* [Work item]: Show only those lines of the entries where the string "axis" is found.
======== Raw data
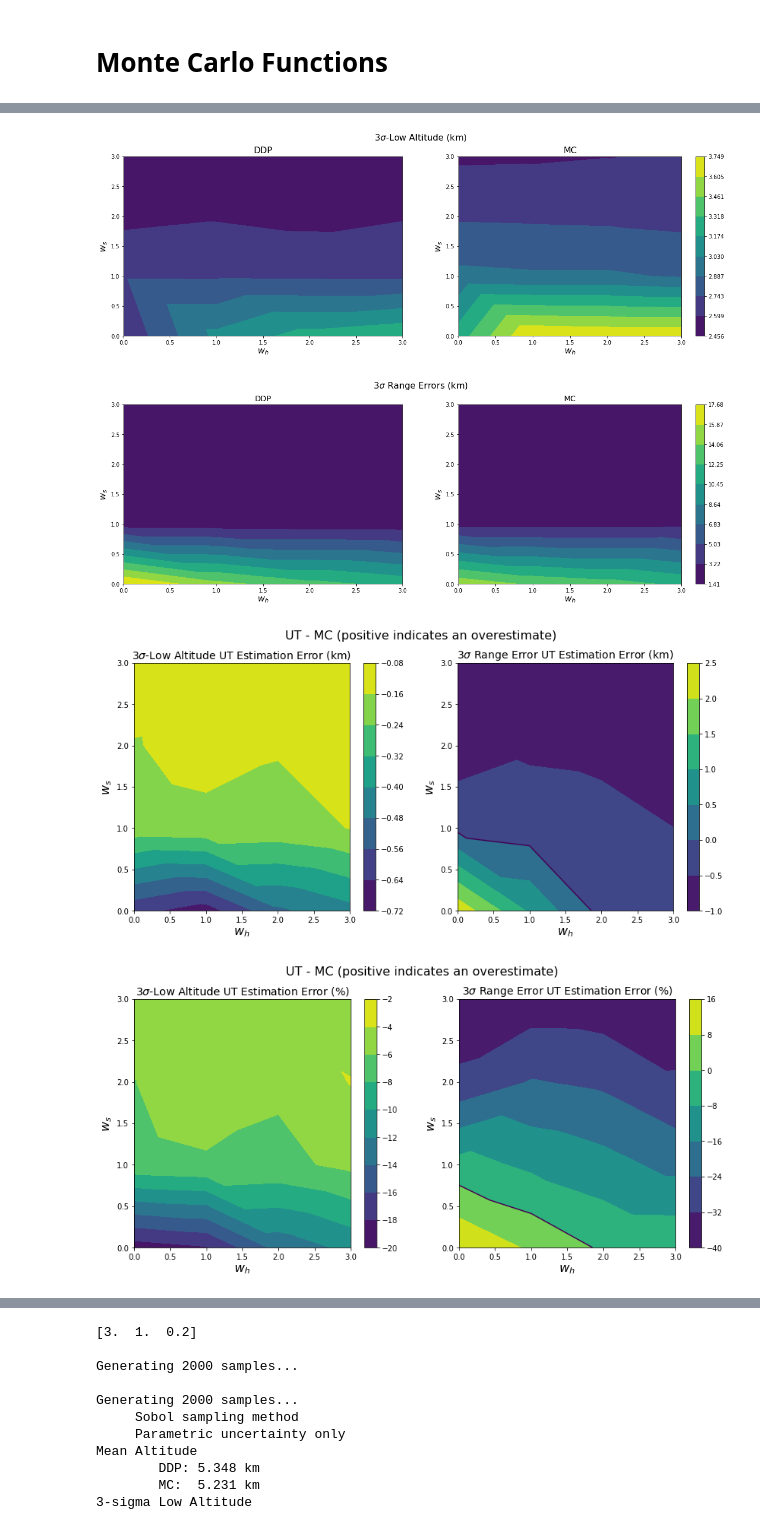
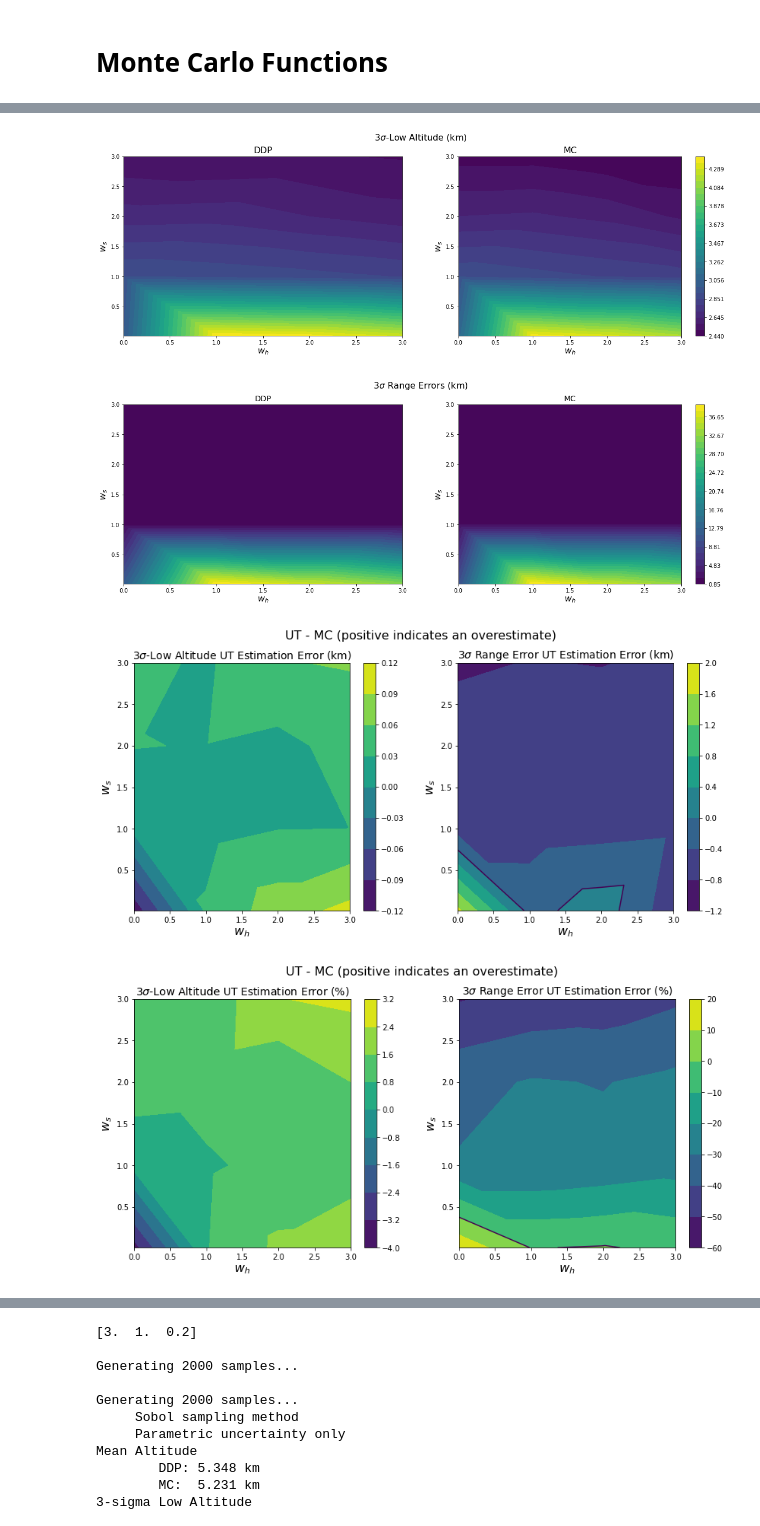
Before and after one commit to CDNoyes/EDL-Py, a Jupyter notebook: DDPMonteCarlo.ipynb, the cells around one changed output, grey strips where cells are left out. Cells and saved outputs as stored; diff of their text form; code cells hidden in the pictures.

```diff
--- a/DDPMonteCarlo.ipynb
+++ b/DDPMonteCarlo.ipynb
@@ -169,8 +170,11 @@ def MonteCarlo(data, N=2000, debug=False, parametric=False, sample='L'):
 
     mc._run(X0, stepsize=[5, 0.1, 1], Ef=10000, time_constant=0, debug=0, edl_kwargs={'Longitudinal': True, 'VehicleModel': vehicle})
 
-    mean = np.mean(mc.xf, axis=0)
-    std = np.std(mc.xf, axis=0)
+    keep = np.isfinite(mc.xf)
+    print(np.shape(keep))
+    xf = np.reshape(mc.xf[keep], (-1,5))
+    mean = np.mean(xf, axis=0)
+    std = np.std(xf, axis=0)
 
 
     hlow = data['mean'][0,-1]/1000 - 3*data['var'][0,-1]**0.5/1000
@@ -388,10 +397,13 @@ Mean Altitude
 # %%
 # data = loadmat(os.path.join('C:\\Users\cdnoyes\\Documents\\GitHub\\Research\\Matlab\\','solutions_cl_ddp_max.mat'), squeeze_me=True)
 # data = loadmat(os.path.join(DOC,'GitHub\\Research\\Matlab\\','solutions_cl_ddp_max.mat'), squeeze_me=True)      # using previous solution as guess
-data = loadmat(os.path.join(DOC,'GitHub\\Research\\Matlab\\','solutions_cl_ddp_max_guess.mat'), squeeze_me=True) # all with same nominal guess
+# data = loadmat(os.path.join(DOC,'GitHub\\Research\\Matlab\\','solutions_cl_ddp_max_guess.mat'), squeeze_me=True) # all with same nominal guess
+data = loadmat(os.path.join(DOC,'GitHub\\Research\\Matlab\\','solutions_cl_ddp_optimized.mat'), squeeze_me=True) # reoptimized gains for each sol
 
 # data = loadmat(os.path.join(DOC,'GitHub\\Research\\Matlab\\iLQR','overcontrol_test.mat'), squeeze_me=True)
 # data = loadmat(os.path.join(DOC,'GitHub\\Research\\Matlab\\','LDtest.mat'), squeeze_me=True)
+
+# data = loadmat(os.path.join(DOC,'GitHub\\Research\\Matlab\\','UTScale.mat'), squeeze_me=True)
 # %%
-stats = MonteCarloArray(data, {'N': 2000, 'parametric': True, 'sample': 'L'})
+stats = MonteCarloArray(data, {'N': 2000, 'parametric': True, 'sample': 'L'}, plot=True)
 # %% [output]
@@ -416,4 +428,4 @@ S range: 1.4109352347256936-17.67549243500911
-[figure, old version]
+[figure, new version]
-[figure, old version]
+[figure, new version]
-[figure, old version]
+[figure, new version]
-[figure, old version]
+[figure, new version]
```
Also changed, not shown: parts of 5 cells of this notebook, 2 other files.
================
* [Answer to this task]:
-    mean = np.mean(mc.xf, axis=0)
-    std = np.std(mc.xf, axis=0)
+    mean = np.mean(xf, axis=0)
+    std = np.std(xf, axis=0)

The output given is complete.